Donating your unwanted clothes to Goodwill is a good way to declutter, but they don’t always end up where you think they will. Allyson Chiu is a reporter focusing on climate solutions for The Washington Post, and she joins host Krys Boyd to discuss the pipeline from thrift stores to salvage companies to incineration and landfills to find out where all our clothes ultimately land. Her article is “What really happens to your clothes after you donate them.”
Bonus Blog: How to be climate conscious when buying new clothes
—By Cristin Espinosa, Digital Producer for Think
You might think of donating your used clothes as a charitable, climate-saving solution. Ultimately, though, some of those clothes will still end up in landfills.
The good news is there are ways to prevent clothes from being tossed out, and it starts from the moment you buy something new.
Our guest, Allyson Chiu, says there are plenty of ways to extend the lifespan of your clothes. Old clothes that are stained or don’t fit can also be repurposed for use while cleaning, cooking, or doing other messy tasks around the house.
When you’re out shopping, Chiu suggests thinking about how you might repurpose or reuse something once you’ve had it for a while and it’s no longer wearable.
“We should be thinking about it almost as a marriage, which really sounds too intense,” Chiu says. “But the idea behind that is, we’re thinking about a long-term commitment to this item of clothing and not only how you’re going to be interacting with it in your life, but then, you know, what will you do with it at the end?”
Returning clothes can also come at a cost to the climate. Some retailers may toss out returned clothes that they aren’t able to sell. But regardless of whether returned clothes are sold again, there can still be a negative impact on the environment.

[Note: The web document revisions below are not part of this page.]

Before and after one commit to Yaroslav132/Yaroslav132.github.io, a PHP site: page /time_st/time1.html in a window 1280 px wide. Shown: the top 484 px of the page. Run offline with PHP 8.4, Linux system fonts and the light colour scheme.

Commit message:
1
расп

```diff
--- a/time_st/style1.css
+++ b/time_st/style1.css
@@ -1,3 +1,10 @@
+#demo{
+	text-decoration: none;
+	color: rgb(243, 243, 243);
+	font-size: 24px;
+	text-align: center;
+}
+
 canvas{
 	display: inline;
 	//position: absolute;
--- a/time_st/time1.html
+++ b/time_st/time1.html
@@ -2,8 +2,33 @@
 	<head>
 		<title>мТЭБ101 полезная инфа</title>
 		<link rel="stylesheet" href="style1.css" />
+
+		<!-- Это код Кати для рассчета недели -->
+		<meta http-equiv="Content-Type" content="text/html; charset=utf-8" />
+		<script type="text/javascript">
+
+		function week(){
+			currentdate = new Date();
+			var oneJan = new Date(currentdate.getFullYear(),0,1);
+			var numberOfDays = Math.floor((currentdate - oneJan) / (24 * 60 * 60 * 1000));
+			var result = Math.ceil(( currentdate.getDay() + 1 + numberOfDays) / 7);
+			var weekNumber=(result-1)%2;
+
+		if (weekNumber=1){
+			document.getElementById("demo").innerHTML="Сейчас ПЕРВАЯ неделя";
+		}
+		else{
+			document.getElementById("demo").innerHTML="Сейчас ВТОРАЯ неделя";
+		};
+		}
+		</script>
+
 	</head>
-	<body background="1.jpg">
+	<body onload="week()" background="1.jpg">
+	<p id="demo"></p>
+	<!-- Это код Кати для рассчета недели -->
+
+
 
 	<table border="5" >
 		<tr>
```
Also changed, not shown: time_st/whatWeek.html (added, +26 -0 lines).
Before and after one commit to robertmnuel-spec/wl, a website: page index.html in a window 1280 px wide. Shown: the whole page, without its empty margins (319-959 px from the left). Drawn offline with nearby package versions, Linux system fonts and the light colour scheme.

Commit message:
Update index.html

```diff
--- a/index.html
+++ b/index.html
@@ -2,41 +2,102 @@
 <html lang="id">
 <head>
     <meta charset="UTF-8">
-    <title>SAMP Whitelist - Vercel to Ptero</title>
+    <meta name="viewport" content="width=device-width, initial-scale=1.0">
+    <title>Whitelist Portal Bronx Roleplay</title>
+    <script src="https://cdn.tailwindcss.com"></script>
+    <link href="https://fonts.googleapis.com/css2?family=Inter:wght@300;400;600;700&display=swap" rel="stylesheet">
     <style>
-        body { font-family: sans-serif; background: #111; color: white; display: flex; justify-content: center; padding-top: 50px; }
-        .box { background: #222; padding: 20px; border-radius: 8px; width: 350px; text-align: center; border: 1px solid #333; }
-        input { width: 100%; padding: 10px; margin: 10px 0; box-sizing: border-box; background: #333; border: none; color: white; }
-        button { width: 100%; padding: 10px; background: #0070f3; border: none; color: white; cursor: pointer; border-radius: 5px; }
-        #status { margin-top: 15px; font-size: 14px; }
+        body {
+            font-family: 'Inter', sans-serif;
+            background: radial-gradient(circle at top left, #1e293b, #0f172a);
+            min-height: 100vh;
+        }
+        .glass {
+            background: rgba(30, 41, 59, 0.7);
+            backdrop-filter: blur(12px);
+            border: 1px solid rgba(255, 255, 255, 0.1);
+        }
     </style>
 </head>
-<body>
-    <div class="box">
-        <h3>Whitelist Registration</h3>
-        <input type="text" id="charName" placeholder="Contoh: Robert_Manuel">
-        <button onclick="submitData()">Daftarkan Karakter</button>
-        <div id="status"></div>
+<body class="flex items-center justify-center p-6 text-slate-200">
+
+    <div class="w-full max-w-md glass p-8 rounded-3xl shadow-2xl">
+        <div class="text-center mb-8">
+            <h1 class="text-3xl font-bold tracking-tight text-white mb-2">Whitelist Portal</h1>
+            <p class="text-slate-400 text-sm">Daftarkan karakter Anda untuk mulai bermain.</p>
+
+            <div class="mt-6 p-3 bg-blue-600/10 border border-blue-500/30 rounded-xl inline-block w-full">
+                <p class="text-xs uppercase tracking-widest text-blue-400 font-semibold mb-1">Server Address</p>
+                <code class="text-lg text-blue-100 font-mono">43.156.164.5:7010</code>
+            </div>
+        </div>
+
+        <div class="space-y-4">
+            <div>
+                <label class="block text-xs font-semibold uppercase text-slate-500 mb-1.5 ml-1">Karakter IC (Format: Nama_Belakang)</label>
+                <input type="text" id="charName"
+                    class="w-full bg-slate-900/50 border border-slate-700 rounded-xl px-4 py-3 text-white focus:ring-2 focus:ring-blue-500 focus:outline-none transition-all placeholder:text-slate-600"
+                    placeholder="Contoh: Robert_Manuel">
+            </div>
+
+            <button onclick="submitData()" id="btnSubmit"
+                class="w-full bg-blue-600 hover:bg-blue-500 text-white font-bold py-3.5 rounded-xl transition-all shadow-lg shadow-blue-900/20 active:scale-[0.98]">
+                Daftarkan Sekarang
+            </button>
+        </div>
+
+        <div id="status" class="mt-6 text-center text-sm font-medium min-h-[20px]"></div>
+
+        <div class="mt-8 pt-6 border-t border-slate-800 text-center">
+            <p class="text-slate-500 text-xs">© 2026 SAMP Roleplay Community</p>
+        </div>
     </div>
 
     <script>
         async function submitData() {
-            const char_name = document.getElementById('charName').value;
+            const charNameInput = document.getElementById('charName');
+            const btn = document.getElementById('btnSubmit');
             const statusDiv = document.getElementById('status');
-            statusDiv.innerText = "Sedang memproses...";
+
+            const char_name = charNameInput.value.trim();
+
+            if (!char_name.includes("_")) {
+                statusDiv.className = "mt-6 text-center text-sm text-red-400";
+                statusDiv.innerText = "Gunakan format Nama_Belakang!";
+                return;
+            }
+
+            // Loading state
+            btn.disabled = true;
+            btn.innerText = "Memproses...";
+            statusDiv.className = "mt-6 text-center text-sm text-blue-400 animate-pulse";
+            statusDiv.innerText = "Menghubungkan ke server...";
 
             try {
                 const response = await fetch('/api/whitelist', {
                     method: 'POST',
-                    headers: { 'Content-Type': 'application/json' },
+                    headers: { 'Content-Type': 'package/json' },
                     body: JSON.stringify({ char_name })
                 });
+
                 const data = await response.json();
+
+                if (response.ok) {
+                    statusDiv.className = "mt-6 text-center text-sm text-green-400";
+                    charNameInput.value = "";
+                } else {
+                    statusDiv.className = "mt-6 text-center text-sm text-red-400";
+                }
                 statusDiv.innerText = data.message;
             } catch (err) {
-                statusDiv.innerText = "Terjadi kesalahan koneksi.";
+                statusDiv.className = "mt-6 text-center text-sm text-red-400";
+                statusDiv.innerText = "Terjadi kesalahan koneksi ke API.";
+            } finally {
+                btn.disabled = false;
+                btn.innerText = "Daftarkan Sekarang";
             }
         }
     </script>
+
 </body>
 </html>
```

“The concern around returns can sometimes be more linked to the transportation and emissions of having to be shuttling items all over the place,” Chiu says. “We’ve seen in some of the research that returns will obviously increase the amount of trucks that have to come pick up your item or take your item somewhere else. And it’s just one area where you could easily reduce that emissions impact if you didn’t return your item.”
You can also think about which shipping option you choose when you order something online. Fast shipping can have a larger carbon footprint than you might think.
“If we select fast shipping, there’s a possibility that that means your item gets loaded on a plane, which has way more emissions than a delivery truck,” Chiu says. “If you’re ordering multiple items and you select the fastest shipping option on all of them, they might arrive at different times. So, then you have a truck that’s coming to you, coming to your neighborhood more than it has to, compared to if you selected, ‘I’m OK waiting.’”
Learn more about how to keep climate change in mind the next time you buy new clothes by listening to our podcast above.